* Work to be completed
Without omitting anything, copy the data exactly.
Top of Records provided
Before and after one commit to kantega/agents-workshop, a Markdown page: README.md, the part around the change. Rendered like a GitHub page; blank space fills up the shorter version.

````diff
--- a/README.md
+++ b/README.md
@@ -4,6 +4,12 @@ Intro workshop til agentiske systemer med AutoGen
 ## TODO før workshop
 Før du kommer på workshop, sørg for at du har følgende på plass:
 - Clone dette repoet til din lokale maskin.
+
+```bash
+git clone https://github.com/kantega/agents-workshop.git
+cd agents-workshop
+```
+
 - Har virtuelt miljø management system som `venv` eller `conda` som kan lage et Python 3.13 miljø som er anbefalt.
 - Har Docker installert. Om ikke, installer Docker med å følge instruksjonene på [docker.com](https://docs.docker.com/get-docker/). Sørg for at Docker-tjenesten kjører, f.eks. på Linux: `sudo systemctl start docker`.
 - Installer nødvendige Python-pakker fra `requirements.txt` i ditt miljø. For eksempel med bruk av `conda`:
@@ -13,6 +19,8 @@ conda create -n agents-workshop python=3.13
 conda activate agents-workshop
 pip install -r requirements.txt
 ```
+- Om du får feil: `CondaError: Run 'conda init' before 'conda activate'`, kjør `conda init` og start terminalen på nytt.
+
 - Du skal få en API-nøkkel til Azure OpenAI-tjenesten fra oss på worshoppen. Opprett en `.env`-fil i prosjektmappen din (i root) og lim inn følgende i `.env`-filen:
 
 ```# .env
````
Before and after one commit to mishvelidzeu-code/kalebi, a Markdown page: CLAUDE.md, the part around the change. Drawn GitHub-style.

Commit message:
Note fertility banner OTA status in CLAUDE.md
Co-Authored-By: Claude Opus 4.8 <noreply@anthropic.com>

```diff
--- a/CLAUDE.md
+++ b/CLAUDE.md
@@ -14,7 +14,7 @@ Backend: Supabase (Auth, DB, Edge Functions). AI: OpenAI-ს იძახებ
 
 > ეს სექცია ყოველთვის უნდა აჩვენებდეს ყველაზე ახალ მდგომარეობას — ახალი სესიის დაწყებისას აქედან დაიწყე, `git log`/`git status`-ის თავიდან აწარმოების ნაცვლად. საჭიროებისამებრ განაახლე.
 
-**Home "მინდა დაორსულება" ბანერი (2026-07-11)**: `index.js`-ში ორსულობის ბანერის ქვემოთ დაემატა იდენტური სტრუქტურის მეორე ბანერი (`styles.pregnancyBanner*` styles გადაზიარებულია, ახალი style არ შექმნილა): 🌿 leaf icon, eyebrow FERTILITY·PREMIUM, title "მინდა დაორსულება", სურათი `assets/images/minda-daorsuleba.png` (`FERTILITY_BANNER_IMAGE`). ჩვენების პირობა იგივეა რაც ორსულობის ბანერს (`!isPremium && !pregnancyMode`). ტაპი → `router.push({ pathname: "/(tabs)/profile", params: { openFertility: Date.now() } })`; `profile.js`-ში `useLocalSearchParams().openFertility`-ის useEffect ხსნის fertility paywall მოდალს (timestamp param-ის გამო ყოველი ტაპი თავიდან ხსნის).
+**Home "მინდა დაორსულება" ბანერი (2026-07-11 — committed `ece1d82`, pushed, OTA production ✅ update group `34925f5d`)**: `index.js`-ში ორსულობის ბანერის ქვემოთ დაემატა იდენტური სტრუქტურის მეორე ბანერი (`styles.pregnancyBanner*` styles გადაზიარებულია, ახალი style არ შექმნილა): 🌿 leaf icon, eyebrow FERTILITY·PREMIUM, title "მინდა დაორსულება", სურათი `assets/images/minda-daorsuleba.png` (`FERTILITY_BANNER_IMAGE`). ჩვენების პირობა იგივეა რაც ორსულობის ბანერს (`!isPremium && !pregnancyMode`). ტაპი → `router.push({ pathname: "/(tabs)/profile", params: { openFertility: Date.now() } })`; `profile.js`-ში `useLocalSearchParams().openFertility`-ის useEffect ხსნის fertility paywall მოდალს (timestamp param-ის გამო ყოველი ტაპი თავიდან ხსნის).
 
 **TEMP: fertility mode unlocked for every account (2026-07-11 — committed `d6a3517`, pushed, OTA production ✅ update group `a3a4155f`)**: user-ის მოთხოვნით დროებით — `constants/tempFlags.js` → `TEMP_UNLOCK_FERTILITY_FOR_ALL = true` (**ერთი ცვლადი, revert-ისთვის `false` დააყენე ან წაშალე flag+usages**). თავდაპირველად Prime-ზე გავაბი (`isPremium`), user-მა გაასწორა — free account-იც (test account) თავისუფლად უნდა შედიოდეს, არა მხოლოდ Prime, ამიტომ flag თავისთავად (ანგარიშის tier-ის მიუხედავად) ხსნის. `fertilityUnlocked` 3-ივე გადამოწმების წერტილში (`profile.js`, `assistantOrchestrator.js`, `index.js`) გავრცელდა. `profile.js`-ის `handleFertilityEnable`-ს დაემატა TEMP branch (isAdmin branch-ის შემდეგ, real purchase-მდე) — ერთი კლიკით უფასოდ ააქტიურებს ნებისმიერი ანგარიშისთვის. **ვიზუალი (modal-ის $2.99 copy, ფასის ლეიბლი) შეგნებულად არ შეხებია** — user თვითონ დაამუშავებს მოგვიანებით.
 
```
Bottom of Records provided
* Written solution
Before and after one commit to kantega/agents-workshop, a Markdown page: README.md, the part around the change. Rendered like a GitHub page; blank space fills up the shorter version.

````diff
--- a/README.md
+++ b/README.md
@@ -4,6 +4,12 @@ Intro workshop til agentiske systemer med AutoGen
 ## TODO før workshop
 Før du kommer på workshop, sørg for at du har følgende på plass:
 - Clone dette repoet til din lokale maskin.
+
+```bash
+git clone https://github.com/kantega/agents-workshop.git
+cd agents-workshop
+```
+
 - Har virtuelt miljø management system som `venv` eller `conda` som kan lage et Python 3.13 miljø som er anbefalt.
 - Har Docker installert. Om ikke, installer Docker med å følge instruksjonene på [docker.com](https://docs.docker.com/get-docker/). Sørg for at Docker-tjenesten kjører, f.eks. på Linux: `sudo systemctl start docker`.
 - Installer nødvendige Python-pakker fra `requirements.txt` i ditt miljø. For eksempel med bruk av `conda`:
@@ -13,6 +19,8 @@ conda create -n agents-workshop python=3.13
 conda activate agents-workshop
 pip install -r requirements.txt
 ```
+- Om du får feil: `CondaError: Run 'conda init' before 'conda activate'`, kjør `conda init` og start terminalen på nytt.
+
 - Du skal få en API-nøkkel til Azure OpenAI-tjenesten fra oss på worshoppen. Opprett en `.env`-fil i prosjektmappen din (i root) og lim inn følgende i `.env`-filen:
 
 ```# .env
````
Before and after one commit to mishvelidzeu-code/kalebi, a Markdown page: CLAUDE.md, the part around the change. Drawn GitHub-style.

Commit message:
Note fertility banner OTA status in CLAUDE.md
Co-Authored-By: Claude Opus 4.8 <noreply@anthropic.com>

```diff
--- a/CLAUDE.md
+++ b/CLAUDE.md
@@ -14,7 +14,7 @@ Backend: Supabase (Auth, DB, Edge Functions). AI: OpenAI-ს იძახებ
 
 > ეს სექცია ყოველთვის უნდა აჩვენებდეს ყველაზე ახალ მდგომარეობას — ახალი სესიის დაწყებისას აქედან დაიწყე, `git log`/`git status`-ის თავიდან აწარმოების ნაცვლად. საჭიროებისამებრ განაახლე.
 
-**Home "მინდა დაორსულება" ბანერი (2026-07-11)**: `index.js`-ში ორსულობის ბანერის ქვემოთ დაემატა იდენტური სტრუქტურის მეორე ბანერი (`styles.pregnancyBanner*` styles გადაზიარებულია, ახალი style არ შექმნილა): 🌿 leaf icon, eyebrow FERTILITY·PREMIUM, title "მინდა დაორსულება", სურათი `assets/images/minda-daorsuleba.png` (`FERTILITY_BANNER_IMAGE`). ჩვენების პირობა იგივეა რაც ორსულობის ბანერს (`!isPremium && !pregnancyMode`). ტაპი → `router.push({ pathname: "/(tabs)/profile", params: { openFertility: Date.now() } })`; `profile.js`-ში `useLocalSearchParams().openFertility`-ის useEffect ხსნის fertility paywall მოდალს (timestamp param-ის გამო ყოველი ტაპი თავიდან ხსნის).
+**Home "მინდა დაორსულება" ბანერი (2026-07-11 — committed `ece1d82`, pushed, OTA production ✅ update group `34925f5d`)**: `index.js`-ში ორსულობის ბანერის ქვემოთ დაემატა იდენტური სტრუქტურის მეორე ბანერი (`styles.pregnancyBanner*` styles გადაზიარებულია, ახალი style არ შექმნილა): 🌿 leaf icon, eyebrow FERTILITY·PREMIUM, title "მინდა დაორსულება", სურათი `assets/images/minda-daorsuleba.png` (`FERTILITY_BANNER_IMAGE`). ჩვენების პირობა იგივეა რაც ორსულობის ბანერს (`!isPremium && !pregnancyMode`). ტაპი → `router.push({ pathname: "/(tabs)/profile", params: { openFertility: Date.now() } })`; `profile.js`-ში `useLocalSearchParams().openFertility`-ის useEffect ხსნის fertility paywall მოდალს (timestamp param-ის გამო ყოველი ტაპი თავიდან ხსნის).
 
 **TEMP: fertility mode unlocked for every account (2026-07-11 — committed `d6a3517`, pushed, OTA production ✅ update group `a3a4155f`)**: user-ის მოთხოვნით დროებით — `constants/tempFlags.js` → `TEMP_UNLOCK_FERTILITY_FOR_ALL = true` (**ერთი ცვლადი, revert-ისთვის `false` დააყენე ან წაშალე flag+usages**). თავდაპირველად Prime-ზე გავაბი (`isPremium`), user-მა გაასწორა — free account-იც (test account) თავისუფლად უნდა შედიოდეს, არა მხოლოდ Prime, ამიტომ flag თავისთავად (ანგარიშის tier-ის მიუხედავად) ხსნის. `fertilityUnlocked` 3-ივე გადამოწმების წერტილში (`profile.js`, `assistantOrchestrator.js`, `index.js`) გავრცელდა. `profile.js`-ის `handleFertilityEnable`-ს დაემატა TEMP branch (isAdmin branch-ის შემდეგ, real purchase-მდე) — ერთი კლიკით უფასოდ ააქტიურებს ნებისმიერი ანგარიშისთვის. **ვიზუალი (modal-ის $2.99 copy, ფასის ლეიბლი) შეგნებულად არ შეხებია** — user თვითონ დაამუშავებს მოგვიანებით.
 
```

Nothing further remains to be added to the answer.